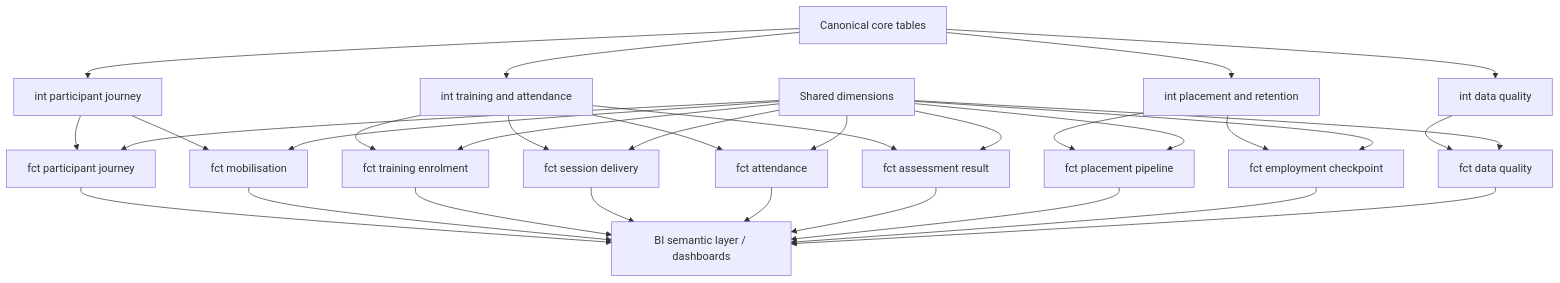
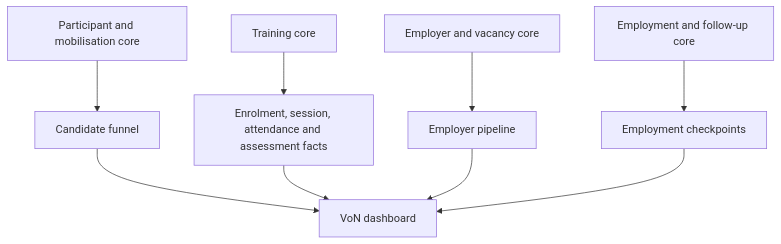
Before and after one commit to VoiceofNeedyFoundation/von-integrated-data-system: the diagram in docs/dashboard-data-model.md, drawn with Mermaid. The commit also changed other lines of this file, not shown here.

Commit message:
Map dashboard marts to VoN key questions

````diff
--- a/docs/dashboard-data-model.md
+++ b/docs/dashboard-data-model.md
@@ -9,34 +30,11 @@
 ```mermaid
 flowchart TD
-    C["Canonical core tables"] --> I1["int participant journey"]
-    C --> I2["int training and attendance"]
-    C --> I3["int placement and retention"]
-    C --> I4["int data quality"]
-    I1 --> F1["fct participant journey"]
-    I1 --> F2["fct mobilisation"]
-    I2 --> F3["fct training enrolment"]
-    I2 --> F4["fct session delivery"]
-    I2 --> F5["fct attendance"]
-    I2 --> F6["fct assessment result"]
-    I3 --> F7["fct placement pipeline"]
-    I3 --> F8["fct employment checkpoint"]
-    I4 --> F9["fct data quality"]
-    D["Shared dimensions"] --> F1
-    D --> F2
-    D --> F3
-    D --> F4
-    D --> F5
-    D --> F6
-    D --> F7
-    D --> F8
-    D --> F9
-    F1 --> B["BI semantic layer / dashboards"]
-    F2 --> B
-    F3 --> B
-    F4 --> B
-    F5 --> B
-    F6 --> B
-    F7 --> B
-    F8 --> B
-    F9 --> B
+    A["Participant and mobilisation core"] --> F1["Candidate funnel"]
+    B["Training core"] --> F2["Enrolment, session, attendance and assessment facts"]
+    C["Employer and vacancy core"] --> F3["Employer pipeline"]
+    D["Employment and follow-up core"] --> F4["Employment checkpoints"]
+    F1 --> Z["VoN dashboard"]
+    F2 --> Z
+    F3 --> Z
+    F4 --> Z
 ```
````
== == ==
◆ WHAT IS NEEDED ◆
Read the listing line by line, and copy each line in which the word "core" is found.

◆ THE ANSWER ◆
-    C["Canonical core tables"] --> I1["int participant journey"]
+    A["Participant and mobilisation core"] --> F1["Candidate funnel"]
+    B["Training core"] --> F2["Enrolment, session, attendance and assessment facts"]
+    C["Employer and vacancy core"] --> F3["Employer pipeline"]
+    D["Employment and follow-up core"] --> F4["Employment checkpoints"]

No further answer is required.